What to do: If a line of the data below holds the word "source", list it.

(User interface change data)

%%

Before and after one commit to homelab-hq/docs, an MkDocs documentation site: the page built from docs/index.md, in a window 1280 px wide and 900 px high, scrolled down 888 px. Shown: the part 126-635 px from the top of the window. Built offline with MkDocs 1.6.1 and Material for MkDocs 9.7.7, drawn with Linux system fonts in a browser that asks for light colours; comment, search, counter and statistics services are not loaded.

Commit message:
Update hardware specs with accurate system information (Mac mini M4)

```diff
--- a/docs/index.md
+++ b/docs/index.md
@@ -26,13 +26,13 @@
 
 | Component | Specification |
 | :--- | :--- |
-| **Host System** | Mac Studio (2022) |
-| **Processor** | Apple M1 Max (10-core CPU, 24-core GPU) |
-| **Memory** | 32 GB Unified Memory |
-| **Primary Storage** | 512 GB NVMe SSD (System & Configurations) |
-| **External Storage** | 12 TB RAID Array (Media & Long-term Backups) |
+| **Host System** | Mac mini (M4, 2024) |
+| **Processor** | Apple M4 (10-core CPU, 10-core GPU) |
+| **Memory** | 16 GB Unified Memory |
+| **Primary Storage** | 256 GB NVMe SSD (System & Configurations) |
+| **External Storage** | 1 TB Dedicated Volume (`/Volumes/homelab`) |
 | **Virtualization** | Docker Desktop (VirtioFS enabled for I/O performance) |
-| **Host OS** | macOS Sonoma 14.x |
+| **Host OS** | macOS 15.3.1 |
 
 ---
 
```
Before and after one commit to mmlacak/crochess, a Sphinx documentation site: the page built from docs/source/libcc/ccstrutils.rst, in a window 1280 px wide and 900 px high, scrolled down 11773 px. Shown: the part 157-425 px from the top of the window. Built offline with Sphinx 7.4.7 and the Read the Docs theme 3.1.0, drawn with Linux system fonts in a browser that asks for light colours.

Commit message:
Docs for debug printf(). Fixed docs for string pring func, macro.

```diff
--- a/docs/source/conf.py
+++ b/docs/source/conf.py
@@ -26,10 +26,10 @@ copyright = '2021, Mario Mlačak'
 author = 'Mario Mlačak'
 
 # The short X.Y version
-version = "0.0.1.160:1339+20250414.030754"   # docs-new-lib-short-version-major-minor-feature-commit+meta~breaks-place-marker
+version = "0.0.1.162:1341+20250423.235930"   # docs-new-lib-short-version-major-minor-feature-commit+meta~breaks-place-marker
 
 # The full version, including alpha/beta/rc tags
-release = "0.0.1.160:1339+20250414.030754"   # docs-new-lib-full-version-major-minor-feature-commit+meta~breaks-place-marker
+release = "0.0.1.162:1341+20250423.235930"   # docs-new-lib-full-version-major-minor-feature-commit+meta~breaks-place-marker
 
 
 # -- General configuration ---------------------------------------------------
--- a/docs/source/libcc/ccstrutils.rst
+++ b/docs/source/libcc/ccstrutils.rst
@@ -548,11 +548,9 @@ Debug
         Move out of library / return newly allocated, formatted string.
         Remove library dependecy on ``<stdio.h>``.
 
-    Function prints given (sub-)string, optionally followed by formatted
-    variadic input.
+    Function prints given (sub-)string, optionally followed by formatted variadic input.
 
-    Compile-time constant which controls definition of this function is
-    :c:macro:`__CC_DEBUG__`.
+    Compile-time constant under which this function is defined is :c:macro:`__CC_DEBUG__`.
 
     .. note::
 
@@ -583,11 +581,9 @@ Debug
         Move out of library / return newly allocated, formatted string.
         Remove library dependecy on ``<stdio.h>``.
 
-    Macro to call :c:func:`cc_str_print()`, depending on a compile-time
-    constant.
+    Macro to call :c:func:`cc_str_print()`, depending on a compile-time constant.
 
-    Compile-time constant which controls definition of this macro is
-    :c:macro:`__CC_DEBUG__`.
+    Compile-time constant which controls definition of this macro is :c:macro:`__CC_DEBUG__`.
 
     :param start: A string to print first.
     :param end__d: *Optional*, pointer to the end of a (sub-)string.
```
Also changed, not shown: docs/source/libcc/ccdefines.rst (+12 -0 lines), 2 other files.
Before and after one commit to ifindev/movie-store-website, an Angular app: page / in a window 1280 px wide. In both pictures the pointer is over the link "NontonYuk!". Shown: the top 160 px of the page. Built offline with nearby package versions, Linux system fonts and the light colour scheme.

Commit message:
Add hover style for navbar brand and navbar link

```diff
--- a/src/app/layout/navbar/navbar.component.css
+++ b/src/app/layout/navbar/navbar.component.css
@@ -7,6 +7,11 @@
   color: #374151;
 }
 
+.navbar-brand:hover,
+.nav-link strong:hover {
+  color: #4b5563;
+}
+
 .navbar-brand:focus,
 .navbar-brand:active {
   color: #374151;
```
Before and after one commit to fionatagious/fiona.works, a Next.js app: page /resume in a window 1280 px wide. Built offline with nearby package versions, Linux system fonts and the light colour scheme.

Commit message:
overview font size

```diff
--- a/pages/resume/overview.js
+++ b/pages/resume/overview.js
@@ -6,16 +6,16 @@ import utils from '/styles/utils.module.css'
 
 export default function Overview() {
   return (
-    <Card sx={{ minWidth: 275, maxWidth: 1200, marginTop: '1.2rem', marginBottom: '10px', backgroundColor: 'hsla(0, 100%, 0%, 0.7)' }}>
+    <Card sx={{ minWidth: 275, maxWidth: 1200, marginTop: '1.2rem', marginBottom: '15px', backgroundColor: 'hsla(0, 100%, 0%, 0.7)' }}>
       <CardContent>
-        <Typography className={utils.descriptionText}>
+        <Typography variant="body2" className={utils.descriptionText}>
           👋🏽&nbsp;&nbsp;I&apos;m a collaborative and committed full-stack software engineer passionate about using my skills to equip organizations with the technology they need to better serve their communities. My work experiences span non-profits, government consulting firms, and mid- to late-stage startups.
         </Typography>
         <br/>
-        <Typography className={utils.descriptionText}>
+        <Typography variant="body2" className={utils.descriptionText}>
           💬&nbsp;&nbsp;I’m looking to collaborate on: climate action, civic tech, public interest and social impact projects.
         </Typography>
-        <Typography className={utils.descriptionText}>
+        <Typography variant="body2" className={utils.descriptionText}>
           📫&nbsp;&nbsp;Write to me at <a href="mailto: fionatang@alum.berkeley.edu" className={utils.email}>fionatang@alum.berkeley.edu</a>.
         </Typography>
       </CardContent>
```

%%

Response area:
Before and after one commit to mmlacak/crochess, a Sphinx documentation site: the page built from docs/source/libcc/ccstrutils.rst, in a window 1280 px wide and 900 px high, scrolled down 11773 px. Shown: the part 157-425 px from the top of the window. Built offline with Sphinx 7.4.7 and the Read the Docs theme 3.1.0, drawn with Linux system fonts in a browser that asks for light colours.
--- a/docs/source/conf.py
+++ b/docs/source/conf.py
--- a/docs/source/libcc/ccstrutils.rst
+++ b/docs/source/libcc/ccstrutils.rst
Also changed, not shown: docs/source/libcc/ccdefines.rst (+12 -0 lines), 2 other files.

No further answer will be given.